New decree amends customer service regulations

After years of expectation, the new Decree 11,034/2022 was finally published in the Brazilian Official Gazette on April 06, 2022, establishing new guidelines for the country’s Customer Service (“SAC”) facility. 

 Until now, in addition to the basic precepts established by the Brazilian Customer Protection Code, the main Brazilian regulation on the subject was Decree No. 6523/2008, which is now repealed, and which has been in need of updating for some time, especially due to changes in the customer profile, the migration of daily communication to digital tools, and the substantial increase in customer claims about SAC in regulated sectors.  

It is worth pointing out that, both then and now, the Decree was and is applicable only to those sectors of the economy whose activities are regulated by Federal Government rules, such as airlines, banks, telephone and electricity companies, insurance companies, health plans, and others.   

The Decree aims to improve customer service by offering multiple communication channels, integrated with each other which, in an increasingly connected world, inevitably implies new and constant challenges to companies. 

 Some points of the new Decree are worth highlighting:  

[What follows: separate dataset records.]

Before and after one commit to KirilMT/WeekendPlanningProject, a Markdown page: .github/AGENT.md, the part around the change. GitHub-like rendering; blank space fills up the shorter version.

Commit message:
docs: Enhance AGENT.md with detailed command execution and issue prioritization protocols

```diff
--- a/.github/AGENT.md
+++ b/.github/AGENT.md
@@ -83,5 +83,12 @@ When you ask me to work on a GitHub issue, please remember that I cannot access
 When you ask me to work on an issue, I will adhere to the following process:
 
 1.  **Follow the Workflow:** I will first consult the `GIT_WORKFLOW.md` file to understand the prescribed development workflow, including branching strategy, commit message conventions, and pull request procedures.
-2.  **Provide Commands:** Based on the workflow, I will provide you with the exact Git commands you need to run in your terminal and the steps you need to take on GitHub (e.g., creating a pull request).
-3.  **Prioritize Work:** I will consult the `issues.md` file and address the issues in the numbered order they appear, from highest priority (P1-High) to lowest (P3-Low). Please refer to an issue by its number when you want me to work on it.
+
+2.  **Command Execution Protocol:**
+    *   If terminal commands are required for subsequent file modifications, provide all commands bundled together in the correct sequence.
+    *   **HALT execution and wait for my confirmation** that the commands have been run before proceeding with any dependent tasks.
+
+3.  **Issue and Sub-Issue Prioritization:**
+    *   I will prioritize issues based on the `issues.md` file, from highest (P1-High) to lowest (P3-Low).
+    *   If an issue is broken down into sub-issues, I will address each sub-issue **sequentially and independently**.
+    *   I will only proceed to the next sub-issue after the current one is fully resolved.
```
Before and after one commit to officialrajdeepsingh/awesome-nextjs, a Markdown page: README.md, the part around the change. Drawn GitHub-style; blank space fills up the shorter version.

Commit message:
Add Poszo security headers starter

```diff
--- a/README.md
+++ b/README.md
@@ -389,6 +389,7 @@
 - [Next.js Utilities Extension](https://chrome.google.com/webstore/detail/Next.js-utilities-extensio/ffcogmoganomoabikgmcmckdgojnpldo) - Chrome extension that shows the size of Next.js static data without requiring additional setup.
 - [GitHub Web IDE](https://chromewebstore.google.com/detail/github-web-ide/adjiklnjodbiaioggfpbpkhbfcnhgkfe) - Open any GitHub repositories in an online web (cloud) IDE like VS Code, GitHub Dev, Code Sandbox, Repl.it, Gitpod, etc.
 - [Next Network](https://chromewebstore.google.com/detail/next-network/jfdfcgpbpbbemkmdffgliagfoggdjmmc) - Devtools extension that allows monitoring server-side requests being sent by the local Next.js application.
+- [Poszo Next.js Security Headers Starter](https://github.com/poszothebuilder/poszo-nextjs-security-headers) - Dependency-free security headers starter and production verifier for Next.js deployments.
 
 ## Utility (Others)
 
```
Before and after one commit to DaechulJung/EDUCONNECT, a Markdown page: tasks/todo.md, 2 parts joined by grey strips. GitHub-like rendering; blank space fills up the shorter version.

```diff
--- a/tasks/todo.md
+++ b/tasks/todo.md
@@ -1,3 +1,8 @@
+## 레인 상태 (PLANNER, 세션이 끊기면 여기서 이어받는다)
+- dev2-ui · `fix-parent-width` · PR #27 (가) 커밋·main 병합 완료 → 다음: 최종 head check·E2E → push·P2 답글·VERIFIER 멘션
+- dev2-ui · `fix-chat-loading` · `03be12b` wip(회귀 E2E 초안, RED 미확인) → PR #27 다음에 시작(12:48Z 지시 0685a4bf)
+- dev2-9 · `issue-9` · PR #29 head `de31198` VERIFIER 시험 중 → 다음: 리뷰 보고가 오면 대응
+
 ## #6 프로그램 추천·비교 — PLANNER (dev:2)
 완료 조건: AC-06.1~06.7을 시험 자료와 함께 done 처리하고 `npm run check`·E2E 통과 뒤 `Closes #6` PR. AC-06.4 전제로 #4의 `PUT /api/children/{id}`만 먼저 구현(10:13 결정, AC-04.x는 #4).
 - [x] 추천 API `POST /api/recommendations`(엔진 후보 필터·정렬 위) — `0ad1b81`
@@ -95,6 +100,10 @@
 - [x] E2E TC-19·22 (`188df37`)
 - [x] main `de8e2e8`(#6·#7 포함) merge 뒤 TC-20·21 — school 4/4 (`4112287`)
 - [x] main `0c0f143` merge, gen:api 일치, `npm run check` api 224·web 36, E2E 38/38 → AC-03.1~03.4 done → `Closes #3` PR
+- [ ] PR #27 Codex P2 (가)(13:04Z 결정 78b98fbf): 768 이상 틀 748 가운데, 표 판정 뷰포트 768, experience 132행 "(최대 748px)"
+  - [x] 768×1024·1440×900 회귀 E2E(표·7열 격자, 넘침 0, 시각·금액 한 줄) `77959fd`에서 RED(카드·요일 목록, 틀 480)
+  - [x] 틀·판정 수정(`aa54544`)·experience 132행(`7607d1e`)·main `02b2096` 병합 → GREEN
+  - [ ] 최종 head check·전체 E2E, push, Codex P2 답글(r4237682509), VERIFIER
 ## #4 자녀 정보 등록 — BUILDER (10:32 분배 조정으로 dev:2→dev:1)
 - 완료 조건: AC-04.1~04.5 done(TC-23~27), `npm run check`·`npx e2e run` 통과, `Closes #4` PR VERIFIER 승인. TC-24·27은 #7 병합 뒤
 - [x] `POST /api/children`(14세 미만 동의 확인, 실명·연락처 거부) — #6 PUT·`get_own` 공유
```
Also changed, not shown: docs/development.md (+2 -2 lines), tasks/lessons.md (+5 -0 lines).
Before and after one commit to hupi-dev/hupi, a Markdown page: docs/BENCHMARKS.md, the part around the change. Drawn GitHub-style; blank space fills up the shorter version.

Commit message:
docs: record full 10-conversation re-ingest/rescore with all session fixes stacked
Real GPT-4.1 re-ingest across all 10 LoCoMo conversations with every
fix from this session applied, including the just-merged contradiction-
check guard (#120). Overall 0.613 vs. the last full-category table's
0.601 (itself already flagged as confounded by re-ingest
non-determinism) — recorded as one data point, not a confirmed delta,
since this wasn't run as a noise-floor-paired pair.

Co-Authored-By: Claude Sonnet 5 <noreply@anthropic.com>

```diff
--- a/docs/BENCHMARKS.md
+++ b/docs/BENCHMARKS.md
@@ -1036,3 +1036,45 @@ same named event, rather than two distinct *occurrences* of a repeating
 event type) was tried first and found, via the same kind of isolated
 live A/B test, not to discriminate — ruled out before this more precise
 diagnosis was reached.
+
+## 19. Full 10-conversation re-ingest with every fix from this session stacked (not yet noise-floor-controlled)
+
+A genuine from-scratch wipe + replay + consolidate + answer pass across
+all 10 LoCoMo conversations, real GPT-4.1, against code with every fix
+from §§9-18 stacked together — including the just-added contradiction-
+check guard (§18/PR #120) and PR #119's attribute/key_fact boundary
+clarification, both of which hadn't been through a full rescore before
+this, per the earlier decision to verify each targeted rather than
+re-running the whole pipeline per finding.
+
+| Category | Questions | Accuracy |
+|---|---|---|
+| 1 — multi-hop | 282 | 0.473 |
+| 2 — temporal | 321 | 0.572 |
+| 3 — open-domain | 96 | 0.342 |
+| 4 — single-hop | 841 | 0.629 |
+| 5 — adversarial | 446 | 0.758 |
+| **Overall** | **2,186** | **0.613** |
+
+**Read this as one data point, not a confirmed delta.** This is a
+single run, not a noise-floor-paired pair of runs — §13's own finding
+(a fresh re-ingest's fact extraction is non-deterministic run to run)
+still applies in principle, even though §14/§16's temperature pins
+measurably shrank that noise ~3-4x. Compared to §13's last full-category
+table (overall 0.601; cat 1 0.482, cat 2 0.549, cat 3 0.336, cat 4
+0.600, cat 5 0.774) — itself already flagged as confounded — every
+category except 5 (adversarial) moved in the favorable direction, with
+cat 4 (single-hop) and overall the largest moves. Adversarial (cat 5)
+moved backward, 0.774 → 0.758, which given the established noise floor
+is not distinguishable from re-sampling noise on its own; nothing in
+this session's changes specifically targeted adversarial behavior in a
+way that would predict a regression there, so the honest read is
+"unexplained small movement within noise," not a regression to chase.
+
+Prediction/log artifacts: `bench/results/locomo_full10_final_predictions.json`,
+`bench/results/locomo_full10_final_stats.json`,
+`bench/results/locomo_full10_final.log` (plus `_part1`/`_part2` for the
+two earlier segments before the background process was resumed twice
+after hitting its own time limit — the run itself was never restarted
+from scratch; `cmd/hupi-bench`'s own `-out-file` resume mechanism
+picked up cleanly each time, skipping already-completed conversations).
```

  • Multiple, integrated channels: In comparison to the previous regulation, it is now noted that the very definition of SAC is no longer “the telephone answering service of the regulated service providers”, but rather “the answering service provided by various integrated channels of the regulated service providers” (art. 2). In addition, it is not only the expansion of the SAC regulation to other channels besides the telephone, but also the necessary integration among them; the customer is guaranteed, therefore, the right to be served in “at least one of the integrated service channels” (art. 4, paragraph 1). Another important amendment is that the customer will be able to follow up on his complaints/claims “in the various integrated service channels”, by means of numerical registration (art. 12, heading). The companies will be responsible, therefore, for making multiple access points available to the customer, to provide ample information about these channels (art. 4, paragraph 1) and, after receiving a certain complaint/claim, to adequately handle and integrate the information into all channels.
  • Opening of Electronic channels: as the new Decree reinforces the multiplicity of communication channels, the electronic tool, so present in everyday life, is emphasized. There is no express rule imposing which digital channels must be made available, which will allow companies to be creative.
  • Mandatory Requirement to maintain electronic customer servicer: despite the Decree’s enabling and encouraging the use of other channels, it is still mandatory to maintain the availability of access to the SAC by telephone (art. 4, paragraph 2).
  • Mandatory human customer service: the service provided via telephone channel and performed by human beings, must comprise at least eight hours daily (art. 5, paragraph I), and it is up to the regulating entities to consider and eventually establish human customer service hours by telephone above that exceed this minimum limit (art. 5, sole paragraph).
  • Response time: a significant amendment was also made with regard to the deadline for customer service response time. Before, it was established that complaints would be resolved within a maximum of five business days from registration, whereas now, “Customer complaints/claims will be responded to within seven calendar days from the date of registration” (art. 13, heading).
  • Effectiveness: There is a specific chapter in the new Decree regarding the effectiveness of the SAC. The National Customer Protection Department (“SENACON”) and the Ministry of Justice must establish a methodology and implement tools to measure the effectiveness of the services provided, observing, at least, the following parameters: (i) number of claims (proportional to the number of customers or production units), (ii) resolution rate of claims (from the customer’s point of view), (iii) complaints rate at customer protection agencies and sector regulators, and (iv) degree of customer satisfaction (art. 15, paragraph 1). If low effectiveness is found, SENACON will be able to establish a human telephone answering service that remains open for longer than the obligatory eight hours a day (art. 15, paragraph 5), without prejudice to the sanctions of the Brazilian Customer Protection Code and the regulations of the regulatory entities.
  • Free and available: the SAC will remain free (art. 3) and with uninterrupted availability twenty-four hours a day, seven days a week ( art. 4, heading).

The amendments pointed out above demonstrate that the new Decree is focused on ensuring adequate customer service. The increase in forms of service, combined with the concept of effectiveness and control mechanisms, make it clear that the legislator’s purpose was to provide and enable practical results for the customer.  

Another relevant issue is that, although the Rule is applied to sectors of the economy whose activities are regulated by the Federal Government’s rules, it can certainly be used by customer protection agencies as a reference for good practices, so we encourage companies that operate in the B2C sector to revisit their practices in order to assess how effective their SAC services have been.  

In times of increased scrutiny of ESG practices and the ubiquitous customer experience, there is no doubt that investing in service channels that deliver effective solutions, in addition to being a differential, is a source of business sustainability.  

As the Decree will come into effect only 180 (one hundred and eighty) days after its publication in the Official Gazette, there is time and space for adaptations.